_EXERCISE BRIEF_. Your task is to find every line in the records that holds the string "only" and copy it.

Segment Open

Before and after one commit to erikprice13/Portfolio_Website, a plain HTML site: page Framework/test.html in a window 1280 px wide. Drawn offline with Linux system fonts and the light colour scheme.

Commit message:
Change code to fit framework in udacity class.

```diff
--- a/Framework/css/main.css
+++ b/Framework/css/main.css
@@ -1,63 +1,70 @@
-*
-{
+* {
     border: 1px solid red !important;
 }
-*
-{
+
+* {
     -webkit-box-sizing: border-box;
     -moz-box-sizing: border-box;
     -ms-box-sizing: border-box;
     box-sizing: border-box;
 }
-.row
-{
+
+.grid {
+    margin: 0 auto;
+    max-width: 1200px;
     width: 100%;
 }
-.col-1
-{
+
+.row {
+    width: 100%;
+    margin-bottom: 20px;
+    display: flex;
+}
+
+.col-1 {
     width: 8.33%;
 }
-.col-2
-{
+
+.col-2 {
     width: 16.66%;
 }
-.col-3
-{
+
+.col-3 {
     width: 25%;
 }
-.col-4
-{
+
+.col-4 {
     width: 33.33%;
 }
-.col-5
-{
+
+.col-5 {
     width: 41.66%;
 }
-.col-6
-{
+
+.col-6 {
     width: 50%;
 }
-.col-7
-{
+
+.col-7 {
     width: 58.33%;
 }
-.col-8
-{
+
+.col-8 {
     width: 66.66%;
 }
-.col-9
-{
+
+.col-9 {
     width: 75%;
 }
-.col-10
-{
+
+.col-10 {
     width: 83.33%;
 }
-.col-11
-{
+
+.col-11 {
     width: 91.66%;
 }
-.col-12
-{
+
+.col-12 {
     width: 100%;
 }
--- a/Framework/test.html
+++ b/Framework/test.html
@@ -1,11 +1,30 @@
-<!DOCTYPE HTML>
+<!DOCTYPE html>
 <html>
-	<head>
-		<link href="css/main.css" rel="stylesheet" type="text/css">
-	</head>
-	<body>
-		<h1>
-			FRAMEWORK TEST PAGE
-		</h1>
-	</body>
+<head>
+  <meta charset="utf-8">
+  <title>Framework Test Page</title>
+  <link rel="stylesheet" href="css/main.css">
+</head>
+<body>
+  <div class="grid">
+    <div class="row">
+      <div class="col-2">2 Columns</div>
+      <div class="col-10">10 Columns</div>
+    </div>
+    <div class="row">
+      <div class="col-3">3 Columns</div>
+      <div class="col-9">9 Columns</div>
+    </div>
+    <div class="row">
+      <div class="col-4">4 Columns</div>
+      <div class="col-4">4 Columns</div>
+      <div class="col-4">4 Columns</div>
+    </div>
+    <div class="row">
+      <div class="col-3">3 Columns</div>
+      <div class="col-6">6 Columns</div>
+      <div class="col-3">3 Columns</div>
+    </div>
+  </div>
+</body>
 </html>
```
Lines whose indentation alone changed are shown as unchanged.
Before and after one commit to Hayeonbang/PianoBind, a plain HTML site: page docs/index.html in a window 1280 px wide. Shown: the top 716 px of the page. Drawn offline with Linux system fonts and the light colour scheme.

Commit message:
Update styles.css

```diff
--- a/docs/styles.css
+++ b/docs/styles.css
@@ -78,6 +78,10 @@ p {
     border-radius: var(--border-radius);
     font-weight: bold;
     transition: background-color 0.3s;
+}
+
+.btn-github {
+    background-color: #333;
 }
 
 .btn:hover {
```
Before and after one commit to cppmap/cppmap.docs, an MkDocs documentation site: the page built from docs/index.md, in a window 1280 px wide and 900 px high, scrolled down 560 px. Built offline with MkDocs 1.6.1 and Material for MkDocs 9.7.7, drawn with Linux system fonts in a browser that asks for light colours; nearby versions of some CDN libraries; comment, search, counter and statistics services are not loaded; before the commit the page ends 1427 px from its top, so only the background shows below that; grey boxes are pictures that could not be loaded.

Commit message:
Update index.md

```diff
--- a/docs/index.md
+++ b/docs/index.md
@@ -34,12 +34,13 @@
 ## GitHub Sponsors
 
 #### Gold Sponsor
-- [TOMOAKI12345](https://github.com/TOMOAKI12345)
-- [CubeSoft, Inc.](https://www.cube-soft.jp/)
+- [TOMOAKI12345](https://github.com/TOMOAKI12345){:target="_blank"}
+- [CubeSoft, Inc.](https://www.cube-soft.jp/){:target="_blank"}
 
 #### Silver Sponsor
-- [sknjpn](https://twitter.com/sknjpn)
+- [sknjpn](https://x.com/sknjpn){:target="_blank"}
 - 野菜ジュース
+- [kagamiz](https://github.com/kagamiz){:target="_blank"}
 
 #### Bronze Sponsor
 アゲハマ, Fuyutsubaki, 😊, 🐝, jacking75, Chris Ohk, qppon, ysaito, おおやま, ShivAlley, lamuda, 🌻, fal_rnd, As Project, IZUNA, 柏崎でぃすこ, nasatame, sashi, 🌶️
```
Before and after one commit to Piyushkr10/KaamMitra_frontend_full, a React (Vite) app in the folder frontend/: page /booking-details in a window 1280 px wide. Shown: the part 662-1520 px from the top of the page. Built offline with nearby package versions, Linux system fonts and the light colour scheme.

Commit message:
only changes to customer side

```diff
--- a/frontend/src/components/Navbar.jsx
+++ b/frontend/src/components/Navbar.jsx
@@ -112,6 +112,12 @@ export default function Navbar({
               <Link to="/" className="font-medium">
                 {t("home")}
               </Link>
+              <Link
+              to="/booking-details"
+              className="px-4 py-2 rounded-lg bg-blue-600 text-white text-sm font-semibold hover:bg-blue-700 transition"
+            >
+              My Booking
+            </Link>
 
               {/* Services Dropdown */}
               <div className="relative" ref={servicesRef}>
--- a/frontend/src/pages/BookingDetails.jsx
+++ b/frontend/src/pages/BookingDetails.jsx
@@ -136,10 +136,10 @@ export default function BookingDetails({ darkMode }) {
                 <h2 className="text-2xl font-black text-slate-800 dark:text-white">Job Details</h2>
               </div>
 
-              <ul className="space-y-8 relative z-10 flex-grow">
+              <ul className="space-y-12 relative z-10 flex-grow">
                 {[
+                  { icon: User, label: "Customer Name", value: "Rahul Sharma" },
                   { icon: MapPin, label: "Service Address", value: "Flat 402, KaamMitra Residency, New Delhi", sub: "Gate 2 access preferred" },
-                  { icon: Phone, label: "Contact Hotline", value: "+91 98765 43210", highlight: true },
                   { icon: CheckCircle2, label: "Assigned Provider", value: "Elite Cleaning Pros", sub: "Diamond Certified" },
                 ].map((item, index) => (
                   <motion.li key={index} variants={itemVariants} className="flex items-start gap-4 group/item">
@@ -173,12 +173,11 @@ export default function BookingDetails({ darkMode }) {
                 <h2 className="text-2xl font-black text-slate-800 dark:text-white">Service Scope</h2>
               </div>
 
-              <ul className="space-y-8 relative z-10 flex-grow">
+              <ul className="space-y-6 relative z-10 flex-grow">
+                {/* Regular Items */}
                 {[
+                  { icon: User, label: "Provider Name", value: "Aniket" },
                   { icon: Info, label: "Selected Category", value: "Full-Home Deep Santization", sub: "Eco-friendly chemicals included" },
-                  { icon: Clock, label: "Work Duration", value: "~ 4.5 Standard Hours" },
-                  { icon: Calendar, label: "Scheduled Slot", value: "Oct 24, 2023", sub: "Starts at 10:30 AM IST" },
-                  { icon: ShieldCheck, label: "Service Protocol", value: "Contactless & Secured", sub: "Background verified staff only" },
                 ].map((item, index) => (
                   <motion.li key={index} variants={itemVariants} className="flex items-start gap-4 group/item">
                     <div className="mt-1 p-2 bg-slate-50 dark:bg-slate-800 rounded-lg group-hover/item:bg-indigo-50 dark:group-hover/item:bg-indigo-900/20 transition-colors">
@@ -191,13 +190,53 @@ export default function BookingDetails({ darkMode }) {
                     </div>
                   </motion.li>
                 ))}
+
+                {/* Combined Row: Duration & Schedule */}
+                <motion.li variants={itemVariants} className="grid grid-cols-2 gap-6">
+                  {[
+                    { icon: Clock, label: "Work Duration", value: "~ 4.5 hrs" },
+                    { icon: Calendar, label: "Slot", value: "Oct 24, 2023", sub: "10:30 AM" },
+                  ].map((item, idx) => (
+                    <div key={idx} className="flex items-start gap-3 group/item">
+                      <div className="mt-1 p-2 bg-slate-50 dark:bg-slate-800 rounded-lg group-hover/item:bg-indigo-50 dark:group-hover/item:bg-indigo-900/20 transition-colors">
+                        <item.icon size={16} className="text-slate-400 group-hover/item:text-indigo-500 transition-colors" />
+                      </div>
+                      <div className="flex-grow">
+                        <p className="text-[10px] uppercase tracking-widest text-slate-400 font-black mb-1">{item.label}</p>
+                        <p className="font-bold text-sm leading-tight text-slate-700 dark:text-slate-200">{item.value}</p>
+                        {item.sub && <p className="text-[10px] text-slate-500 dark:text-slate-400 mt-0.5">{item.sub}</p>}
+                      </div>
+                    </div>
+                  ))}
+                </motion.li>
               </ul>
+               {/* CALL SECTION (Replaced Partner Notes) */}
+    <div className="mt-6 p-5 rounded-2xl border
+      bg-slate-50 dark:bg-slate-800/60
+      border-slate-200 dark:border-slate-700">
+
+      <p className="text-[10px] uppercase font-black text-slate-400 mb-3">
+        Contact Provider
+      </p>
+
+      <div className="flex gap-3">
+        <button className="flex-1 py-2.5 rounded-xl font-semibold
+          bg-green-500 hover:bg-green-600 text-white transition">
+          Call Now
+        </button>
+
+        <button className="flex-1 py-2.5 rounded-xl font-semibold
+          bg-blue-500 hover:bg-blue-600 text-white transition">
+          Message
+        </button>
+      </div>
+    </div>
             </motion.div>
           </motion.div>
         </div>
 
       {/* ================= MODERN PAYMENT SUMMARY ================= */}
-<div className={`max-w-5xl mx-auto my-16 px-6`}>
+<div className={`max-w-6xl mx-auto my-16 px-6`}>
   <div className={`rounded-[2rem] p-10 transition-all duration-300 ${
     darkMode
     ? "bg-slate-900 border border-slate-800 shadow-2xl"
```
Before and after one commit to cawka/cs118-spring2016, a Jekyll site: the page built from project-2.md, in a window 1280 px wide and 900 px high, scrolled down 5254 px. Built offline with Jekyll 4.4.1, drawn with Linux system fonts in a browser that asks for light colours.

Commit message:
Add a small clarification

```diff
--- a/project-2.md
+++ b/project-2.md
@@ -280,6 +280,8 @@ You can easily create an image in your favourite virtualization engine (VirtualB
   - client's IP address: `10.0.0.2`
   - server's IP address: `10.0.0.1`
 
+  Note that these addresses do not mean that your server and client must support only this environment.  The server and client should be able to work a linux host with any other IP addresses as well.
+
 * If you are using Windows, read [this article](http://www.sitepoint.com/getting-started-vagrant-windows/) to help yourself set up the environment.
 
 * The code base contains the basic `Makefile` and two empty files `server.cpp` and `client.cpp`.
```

Segment Closed

_COMPLETED TASK_.
Before and after one commit to cppmap/cppmap.docs, an MkDocs documentation site: the page built from docs/index.md, in a window 1280 px wide and 900 px high, scrolled down 560 px. Built offline with MkDocs 1.6.1 and Material for MkDocs 9.7.7, drawn with Linux system fonts in a browser that asks for light colours; nearby versions of some CDN libraries; comment, search, counter and statistics services are not loaded; before the commit the page ends 1427 px from its top, so only the background shows below that; grey boxes are pictures that could not be loaded.
only changes to customer side
-                  { icon: ShieldCheck, label: "Service Protocol", value: "Contactless & Secured", sub: "Background verified staff only" },
+  Note that these addresses do not mean that your server and client must support only this environment.  The server and client should be able to work a linux host with any other IP addresses as well.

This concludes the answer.